● Directions: Repeat every entry word for word. Images do not belong in the copy.

Front-end code edit data:

================

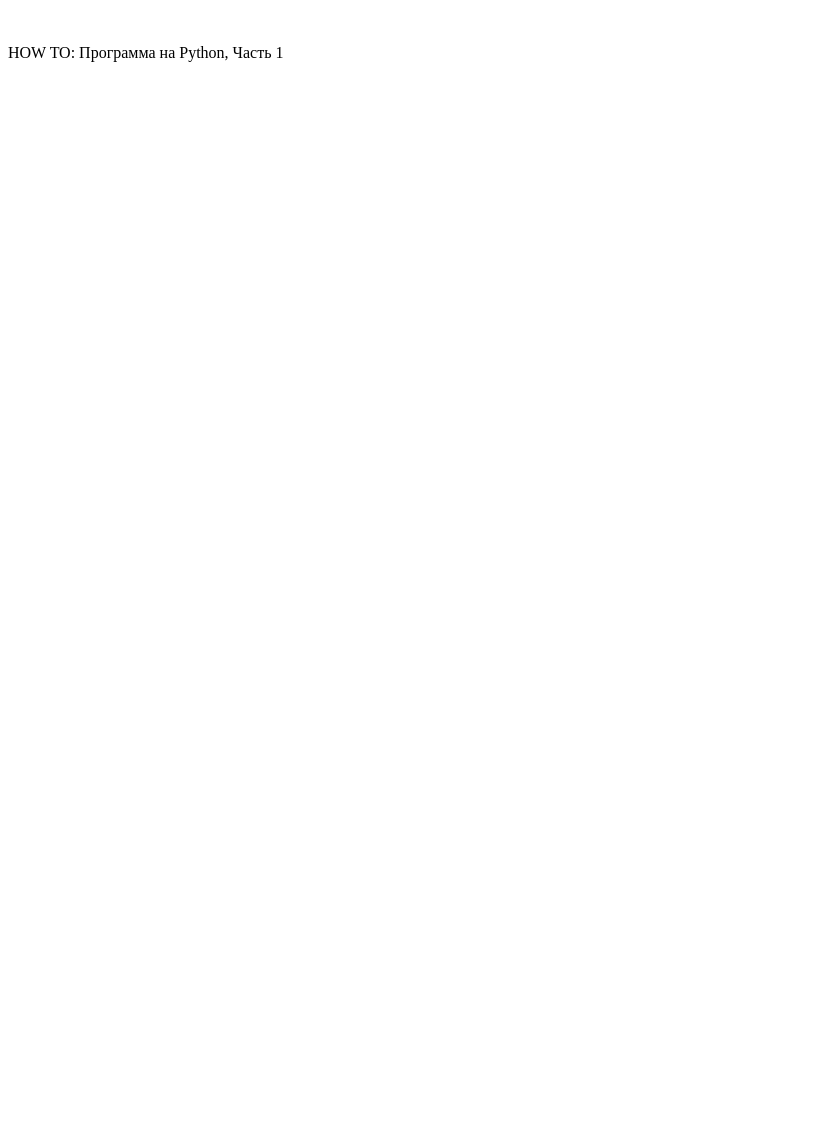
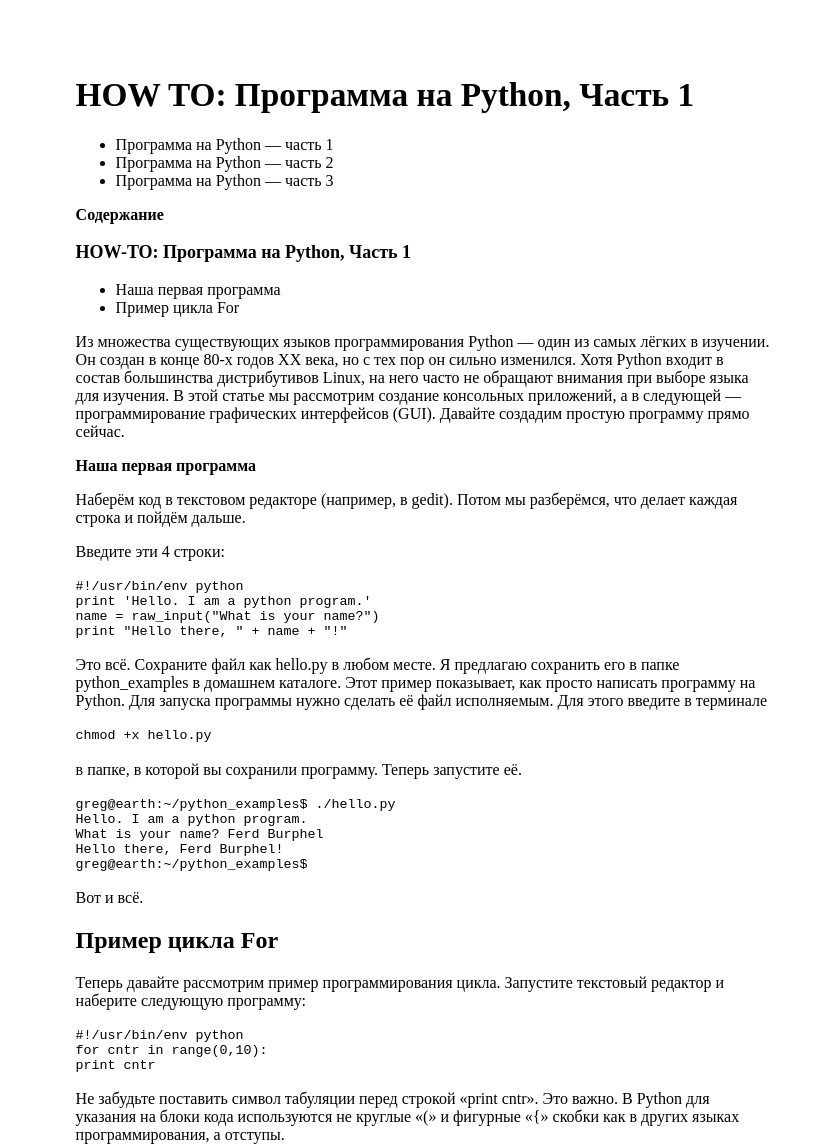
Before and after one commit to stigmat19/sc-63-19, a plain HTML site: page Ольховик Дмитрий/домашка1/3pdf.html in a window 1280 px wide. Shown: the whole page, without its empty margins (0-824 px from the left). Before the commit the page ends 800 px from the top, so only its background shows below. Drawn offline with Linux system fonts and the light colour scheme.

Commit message:
на проверку

```diff
--- a/Ольховик Дмитрий/домашка1/3pdf.html
+++ b/Ольховик Дмитрий/домашка1/3pdf.html
@@ -2,11 +2,85 @@
 <html lang="en" xmlns="http://www.w3.org/1999/html">
 <head>
     <meta charset="UTF-8">
-    <title>Title</title>
+    <title>3pdf-homework</title>
 </head>
-<br>
-<br>HOW TO: Программа на Python, Часть 1</br>
-</body>
+<style>
+    body{
+        margin: 20mm;
+    }
+    h1{
+        font-size: 25pt;
+    }
+    h2{
+        font-size: 18pt;
+    }
+    h3{
+        font-size: 13.5pt;
+    }
+    p{
+        font-size: 12pt;
+    }
+    li{
+        font-size: 12pt;
+    }
+    h4{
+        font-size: 10pt;
+        font-family: "Courier New";
+        font-weight: normal;
+    }
 
+</style>
+
+<body>
+
+<H1><b>HOW TO: Программа на Python, Часть 1</b></H1>
+<ul>
+    <li>Программа на Python — часть 1</li>
+    <li>Программа на Python — часть 2</li>
+    <li>Программа на Python — часть 3</li>
+</ul>
+</H2><b>Содержание</b></H2>
+<H3><b>HOW-TO: Программа на Python, Часть 1</b></H3>
+<ul>
+    <li>Наша первая программа</li>
+    <li>Пример цикла For</li>
+</ul>
+<p>Из множества существующих языков программирования Python — один из самых лёгких в изучении.<br>
+    Он создан в конце 80-х годов XX века, но с тех пор он сильно изменился. Хотя Python входит в<br>
+    состав большинства дистрибутивов Linux, на него часто не обращают внимания при выборе языка<br>
+    для изучения. В этой статье мы рассмотрим создание консольных приложений, а в следующей —<br>
+    программирование графических интерфейсов (GUI). Давайте создадим простую программу прямо<br>
+    сейчас.
+</p>
+</H2><b>Наша первая программа</b></H2>
+<p>Наберём код в текстовом редакторе (например, в gedit). Потом мы разберёмся, что делает каждая<br>
+    строка и пойдём дальше.</p>
+<p>Введите эти 4 строки:</p>
+<h4>#!/usr/bin/env python<br>
+    print 'Hello. I am a python program.'<br> name = raw_input("What is your name?")<br>
+    print "Hello there, " + name + "!"
+</h4>
+<p>Это всё. Сохраните файл как hello.py в любом месте. Я предлагаю сохранить его в папке<br>
+    python_examples в домашнем каталоге. Этот пример показывает, как просто написать программу на<br>
+    Python. Для запуска программы нужно сделать её файл исполняемым. Для этого введите в терминале
+</p>
+<h4>chmod +x hello.py</h4>
+<p>в папке, в которой вы сохранили программу. Теперь запустите её.</p>
+<h4>greg@earth:~/python_examples$ ./hello.py<br>
+    Hello. I am a python program.<br>
+    What is your name? Ferd Burphel<br>
+    Hello there, Ferd Burphel!<br>
+    greg@earth:~/python_examples$</h4>
+<p>Вот и всё.</p>
+<H2>Пример цикла For</H2>
+<p>Теперь давайте рассмотрим пример программирования цикла. Запустите текстовый редактор и<br>
+    наберите следующую программу:</p>
+<h4>#!/usr/bin/env python<br>
+    for cntr in range(0,10):<br>
+    print cntr
+</h4>
+<p>Не забудьте поставить символ табуляции перед строкой «print cntr». Это важно. В Python для<br>
+    указания на блоки кода используются не круглые «(» и фигурные «{» скобки как в других языках<br>
+    программирования, а отступы.</p>
 </body>
 </html>
```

================

● Written solution:
Before and after one commit to stigmat19/sc-63-19, a plain HTML site: page Ольховик Дмитрий/домашка1/3pdf.html in a window 1280 px wide. Shown: the whole page, without its empty margins (0-824 px from the left). Before the commit the page ends 800 px from the top, so only its background shows below. Drawn offline with Linux system fonts and the light colour scheme.

Commit message:
на проверку

```diff
--- a/Ольховик Дмитрий/домашка1/3pdf.html
+++ b/Ольховик Дмитрий/домашка1/3pdf.html
@@ -2,11 +2,85 @@
 <html lang="en" xmlns="http://www.w3.org/1999/html">
 <head>
     <meta charset="UTF-8">
-    <title>Title</title>
+    <title>3pdf-homework</title>
 </head>
-<br>
-<br>HOW TO: Программа на Python, Часть 1</br>
-</body>
+<style>
+    body{
+        margin: 20mm;
+    }
+    h1{
+        font-size: 25pt;
+    }
+    h2{
+        font-size: 18pt;
+    }
+    h3{
+        font-size: 13.5pt;
+    }
+    p{
+        font-size: 12pt;
+    }
+    li{
+        font-size: 12pt;
+    }
+    h4{
+        font-size: 10pt;
+        font-family: "Courier New";
+        font-weight: normal;
+    }
 
+</style>
+
+<body>
+
+<H1><b>HOW TO: Программа на Python, Часть 1</b></H1>
+<ul>
+    <li>Программа на Python — часть 1</li>
+    <li>Программа на Python — часть 2</li>
+    <li>Программа на Python — часть 3</li>
+</ul>
+</H2><b>Содержание</b></H2>
+<H3><b>HOW-TO: Программа на Python, Часть 1</b></H3>
+<ul>
+    <li>Наша первая программа</li>
+    <li>Пример цикла For</li>
+</ul>
+<p>Из множества существующих языков программирования Python — один из самых лёгких в изучении.<br>
+    Он создан в конце 80-х годов XX века, но с тех пор он сильно изменился. Хотя Python входит в<br>
+    состав большинства дистрибутивов Linux, на него часто не обращают внимания при выборе языка<br>
+    для изучения. В этой статье мы рассмотрим создание консольных приложений, а в следующей —<br>
+    программирование графических интерфейсов (GUI). Давайте создадим простую программу прямо<br>
+    сейчас.
+</p>
+</H2><b>Наша первая программа</b></H2>
+<p>Наберём код в текстовом редакторе (например, в gedit). Потом мы разберёмся, что делает каждая<br>
+    строка и пойдём дальше.</p>
+<p>Введите эти 4 строки:</p>
+<h4>#!/usr/bin/env python<br>
+    print 'Hello. I am a python program.'<br> name = raw_input("What is your name?")<br>
+    print "Hello there, " + name + "!"
+</h4>
+<p>Это всё. Сохраните файл как hello.py в любом месте. Я предлагаю сохранить его в папке<br>
+    python_examples в домашнем каталоге. Этот пример показывает, как просто написать программу на<br>
+    Python. Для запуска программы нужно сделать её файл исполняемым. Для этого введите в терминале
+</p>
+<h4>chmod +x hello.py</h4>
+<p>в папке, в которой вы сохранили программу. Теперь запустите её.</p>
+<h4>greg@earth:~/python_examples$ ./hello.py<br>
+    Hello. I am a python program.<br>
+    What is your name? Ferd Burphel<br>
+    Hello there, Ferd Burphel!<br>
+    greg@earth:~/python_examples$</h4>
+<p>Вот и всё.</p>
+<H2>Пример цикла For</H2>
+<p>Теперь давайте рассмотрим пример программирования цикла. Запустите текстовый редактор и<br>
+    наберите следующую программу:</p>
+<h4>#!/usr/bin/env python<br>
+    for cntr in range(0,10):<br>
+    print cntr
+</h4>
+<p>Не забудьте поставить символ табуляции перед строкой «print cntr». Это важно. В Python для<br>
+    указания на блоки кода используются не круглые «(» и фигурные «{» скобки как в других языках<br>
+    программирования, а отступы.</p>
 </body>
 </html>
```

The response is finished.